Guidelines for using arnica
Do not use arnica salve on open wounds or for extended periods of time since it may cause irritation. If you are pregnant or breastfeeding, consult a healthcare professional before using arnica.
You may have allergic reactions or hypersensitivity to arnica. If this occurs, stop using arnica-based remedies. People who are allergic or hypersensitive to any plant in the Asteraceae family must avoid using arnica. Other members of this family include dahlias, daisies, dandelions, marigolds, and sunflowers.
Arnica is a powerful anti-inflammatory. The plant can be used to make a healing compress, salve, or tincture that can stimulate blood flow. Arnica can also help alleviate swelling, heal bruises and hematomas, and reduce pain.
The herb can also increase the rate of tissue regeneration. Arnica salve can address carpal tunnel syndrome (CTS), osteoarthritis, and other issues linked to muscle and joint pain. Arnica can also be used as a remedy for bug bites and other minor injuries where the skin is not broken.
How to make DIY arnica salve
You can make an herbal salve once you have dried arnica blossoms. Start by making arnica-infused oil.
Arnica-infused oil recipe
- 1 cup dried arnica flowers
- Olive oil (Or other carrier oils like almond oil or fractionated coconut oil)
- Vitamin E oil (optional)
- Put the dried arnica flowers in a pint-size Mason jar.
- Cover the flowers with a carrier oil. The flowers must be fully submerged before you proceed.
- Close the jar and place it in a warm cupboard away from direct sunlight. Shake the jar several times a day.
- After four to six weeks, strain the contents of the jar to get the arnica-infused oil. Squeeze the flowers using a potato ricer or a cheesecloth, to get as much of the oil as possible.
- This step is optional, but you can add ¼ teaspoon of vitamin E per pint of oil. Vitamin E oil is good for your skin.
- Label and date the jar, unless you are making the arnica salve once the infused oil is done.
Arnica-infused oil will last for three years if you keep it away from light and heat.
Arnica salve recipe
- 3 1/2 tablespoons arnica-infused oil
- 2 teaspoons beeswax (8 g)
- Make a double boiler using a heat-safe glass measuring cup and a deep saucepan. Pour some water in the pan, then place the measuring cup inside the pan. Don’t add too much water so it doesn’t spill when the water starts boiling.
- Add the arnica-infused oil and beeswax to the glass measuring cup. Simmer the water in the pan until the beeswax has completely melted.
- Remove the measuring cup from the pan. Stir the mixture as it cools to prevent separation.
- Spoon the mixture into a salve tin. Alternatively, you can use a smaller jar.

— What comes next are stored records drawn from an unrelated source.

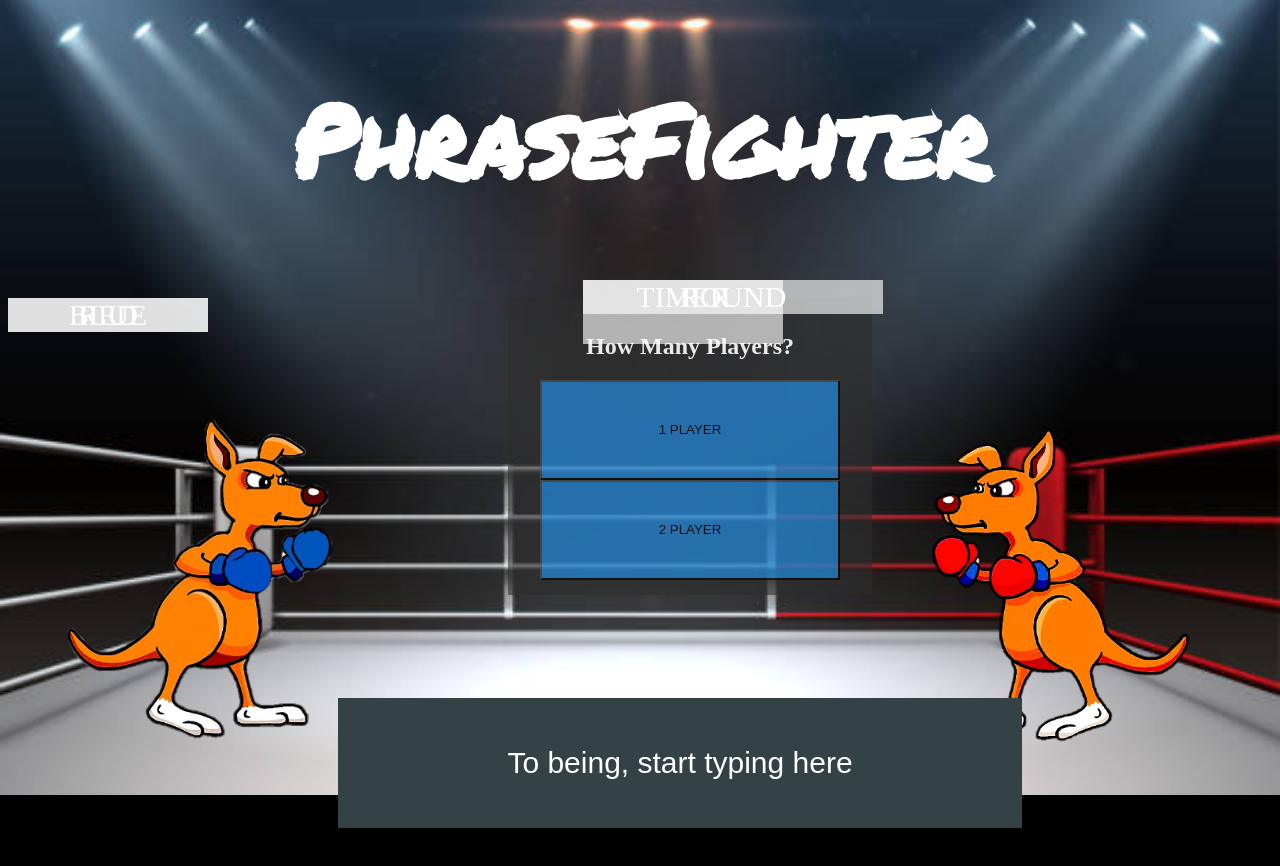
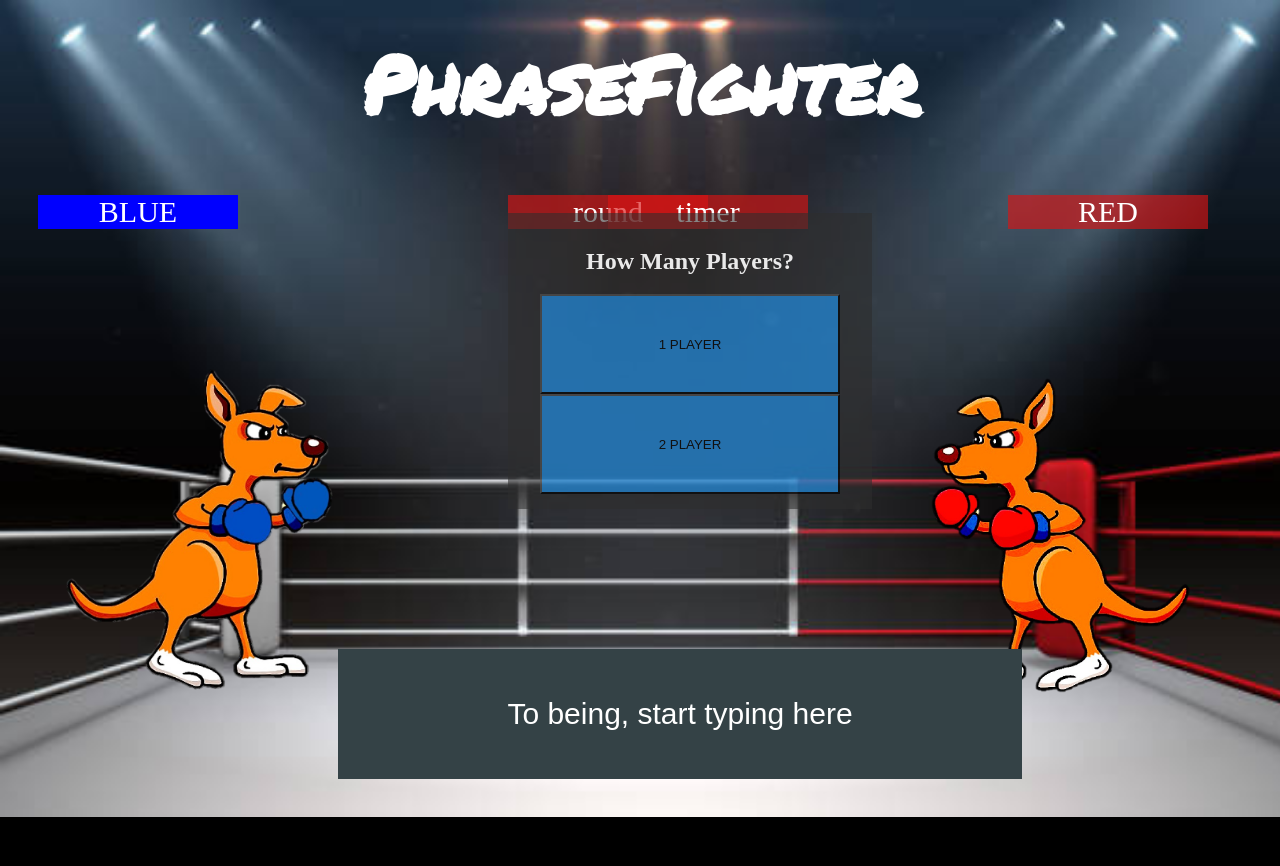
Before and after one commit to JustHolland/PhraseFighter, a plain HTML site: page index.html in a window 1280 px wide. After the commit the page ends 817 px from the top, so only its background shows below. Drawn offline with Linux system fonts and the light colour scheme.

Commit message:
css setup 90percent complete

```diff
--- a/css/style.css
+++ b/css/style.css
@@ -4,77 +4,76 @@ body{
   background-image: url(../img/ring.jpeg);
     background-color: black;
     background-repeat: no-repeat ;
-    background-size: contain;
+    background-size: cover;
 
 }
 
 h1{
   text-align: center;
   font-family: 'Permanent Marker', cursive;
-  font-size: 100px;
+  font-size: 80px;
   color: white;
+  margin-top: 25px;
 }
 
 #playerBscores{
-  background-color: #ffffffa3;
+  WIDTH: 200px;
+  color: white;
+  text-align: center;
+  text-decoration: none;
+  font-size: 30px;
+  cursor: pointer;
+  position: absolute;
+  z-index: 4;
+  margin-inline-start: 30px;
+  background-color: blue;
+}
+
+.top{
+margin-bottom: 25px;
+}
+
+#timer{
+  background-color: #d91313a3;
   opacity: 20px;
   WIDTH: 200px;
   color: white;
   text-align: center;
   text-decoration: none;
-    display: inline-block;
   font-size: 30px;
   cursor: pointer;
   position: absolute;
   z-index: 4;
+  margin-inline-start: 600px;
 }
 
 
-
-#timer{
-  background-color: #ffffffa3;
+#round{
+  background-color: #d91313a3;
   opacity: 20px;
   WIDTH: 200px;
   color: white;
   text-align: center;
   text-decoration: none;
-  display: inline-block;
   font-size: 30px;
   cursor: pointer;
   position: absolute;
-  margin-inline-start: 575px;
-  z-index: 10;
-  padding-bottom: 30px;
-}
-
-
-#round{
-  background-color: #ffffffa3;
-  opacity: 20px;
-  WIDTH: 300px;
-  color: white;
-  text-align: center;
-  text-decoration: none;
-  display: inline-block;
-  font-size: 30px;
-  cursor: pointer;
-  position: absolute;
-  margin-inline-start: 575px;
-  z-index: 10;
+  z-index: 4;
+  margin-inline-start: 500px;
 }
 
 #playerRscores{
-  background-color: #ffffffa3;
+  background-color: #d91313a3;
   opacity: 20px;
   WIDTH: 200px;
   color: white;
   text-align: center;
   text-decoration: none;
-    display: inline-block;
   font-size: 30px;
   cursor: pointer;
   position: absolute;
   z-index: 4;
+  margin-inline-start: 1000px;
 
 }
 
@@ -98,14 +97,13 @@ h1{
 
 
 #phrasebox{
-
+display: none;
   background-color: #344246;
-  opacity: 0%;
+  opacity: 70%;
   color: white;
   padding: 15px 32px;
   text-align: center;
   text-decoration: none;
-  display: inline-block;
   font-size: 16px;
   margin-inline-start: 324px;
   cursor: pointer;
--- a/index.html
+++ b/index.html
@@ -12,30 +12,29 @@
   <style media="screen">
 
   </style>
-  <div class="top">
-      <h1>PhraseFighter</h1>
-      <div id="timer">TIMER </div>
-      <div id="round">ROUND</div>
-  </div>
 
 
   <body>
-
-      <br>
+    <h1>PhraseFighter</h1>
+    <div class="top">
+      <span id= "round">round</span>
+        <span id= "timer">timer</span>
+    </div>
     <div id="playerBscores">BLUE</div>
 
     <div id="playerRscores">RED</div>
 
 
 
-
+<br>
     <div class="numPlayers">
       <h2>How Many Players?</h2>
       <button type="button" name="1PLAYER" id="one">1 PLAYER</button>
       <button type="button" name="2PLAYERS" id="two">2 PLAYER</button>
     </div>
 
-
+<br>
+<br>
 
 
     <div id="phrasebox">testing</div>
```
Lines whose indentation alone changed are shown as unchanged.
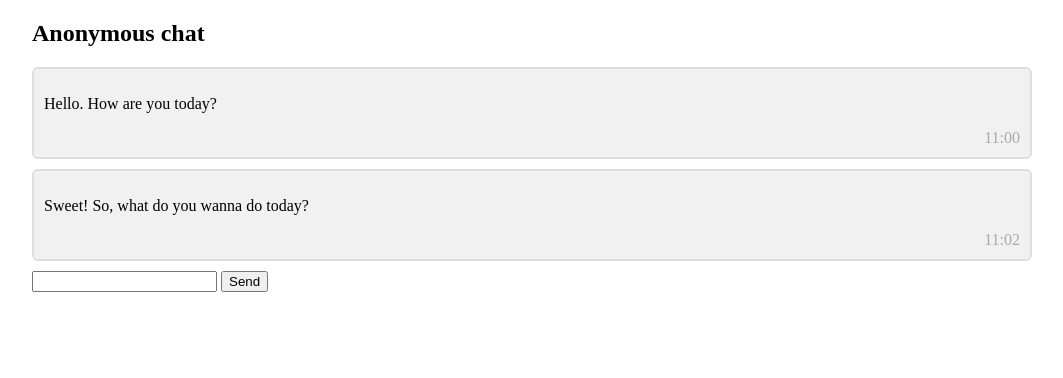
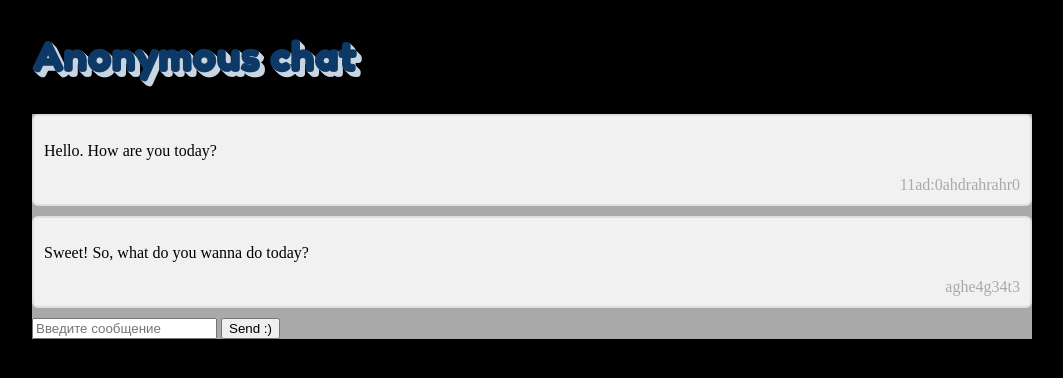
Before and after one commit to WishesFire/Aio-Chat, a Python web app: template templates/index.html in a window 1280 px wide. Shown: the top 378 px of the page, without its empty margins (108-1171 px from the left). Run offline with Jinja, Linux system fonts and the light colour scheme; the template is opened without the code that fills it, so the values that code supplies are empty.

Commit message:
ver 0.8.9

```diff
--- /dev/null
+++ b/static/css/style.css
@@ -0,0 +1,44 @@
+@import url('https://fonts.googleapis.com/css2?family=Fredoka+One&display=swap');
+
+body {
+    margin: 0 auto;
+    background-color: black;
+    max-width: 1000px;
+    padding: 0 20px;
+}
+
+.chat {
+    background-color: darkgrey;
+}
+
+
+h2 {
+    color: #0d3967;
+    text-shadow: #cad5e2 1px 1px 0, #cad5e2 2px 2px 0,
+                 #cad5e2 3px 3px 0, #cad5e2 4px 4px 0,
+                 #cad5e2 5px 5px 0;
+
+    font-family: Fredoka One;
+    font-style: normal;
+    font-size: 40px;
+
+}
+
+.container {
+    border: 2px solid #dedede;
+    background-color: #f1f1f1;
+    border-radius: 6px;
+    padding: 10px;
+    margin: 10px 0;
+}
+
+.container::after {
+    content: "";
+    clear: both;
+    display: table;
+}
+
+.name-right {
+    float: right;
+    color: #aaa;
+}
--- /dev/null
+++ b/static/js/send_message.js
@@ -0,0 +1,4 @@
+var messagecontainer = document.getElementById('message');
+var interval = null;
+var sendForm = document.getElementById('chat-form')
+var messageInput = document.getElementById('chat-text')
--- a/templates/css/style.css
+++ /dev/null
@@ -1,28 +0,0 @@
-body {
-    margin: 0 auto;
-    max-width: 1000px;
-    padding: 0 20px;
-}
-
-h2 {
-
-}
-
-.container {
-    border: 2px solid #dedede;
-    background-color: #f1f1f1;
-    border-radius: 6px;
-    padding: 10px;
-    margin: 10px 0;
-}
-
-.container::after {
-    content: "";
-    clear: both;
-    display: table;
-}
-
-.time-right {
-    float: right;
-    color: #aaa;
-}
--- a/templates/index.html
+++ b/templates/index.html
@@ -3,28 +3,53 @@
 <head>
     <meta charset="UTF-8">
     <meta name="viewport" content="width=device-width, initial-scale=1">
-    <link rel="stylesheet" type="text/css" href="css/style.css">
+    <link rel="stylesheet" type="text/css" href="../static/css/style.css">
     <title>Anonymous chat</title>
 </head>
 <body>
 
     <h2>Anonymous chat</h2>
 
-    <div class="container">
-      <p>Hello. How are you today?</p>
-      <span class="time-right">11:00</span>
+    <div class="chat">
+
+        <div class="messages">
+
+            <div class="container" id="message">
+              <p>Hello. How are you today?</p>
+              <span class="name-right">11ad:0ahdrahrahr0</span>
+            </div>
+
+
+            <div class="container">
+              <p>Sweet! So, what do you wanna do today?</p>
+              <span class="name-right">aghe4g34t3</span>
+            </div>
+
+        </div>
+
+        <div class="chat-input">
+            <form action="/" method="post" accept-charset="utf-8" enctype="application/x-www-form-urlencoded" id="chat-form">
+                <input id="chat-text" name="input-chat" type="text" value="" placeholder="Введите сообщение"/>
+                <input type="submit" class="form-submit" value="Send :)"/>
+            </form>
+        </div>
+
     </div>
 
+    <script type="text/javascript"></script>
+    <script>
+        var block = document.getElementById("block");
+        block.scrollTop = block.scrollHeight;
+    </script>
 
-    <div class="container">
-      <p>Sweet! So, what do you wanna do today?</p>
-      <span class="time-right">11:02</span>
-    </div>
+    <script src="https://ajax.googleapis.com/ajax/libs/jquery/3.5.1/jquery.min.js"></script>
+    <script>
+        $(document).ready(function (){
 
-    <form action="/" method="post" accept-charset="utf-8" enctype="application/x-www-form-urlencoded">
-        <input id="input-chat" name="input-chat" type="text" value=""/>
-        <input type="submit" value="Send"/>
-    </form>
+        })
+    </script>
+
+
 
 </body>
 </html>
```
Also changed, not shown: RandomName.py (+11 -9 lines), handlers/base.py (+25 -4 lines), main.py (+6 -1 lines), models/database.py (added, +31 -0 lines).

Use this arnica salve to relieve aching joints, bruises, sore muscles, sprains, strains, and swelling.
As long as you do your research on medicinal plants, you will have access to natural remedies for minor aches and pains even after SHTF.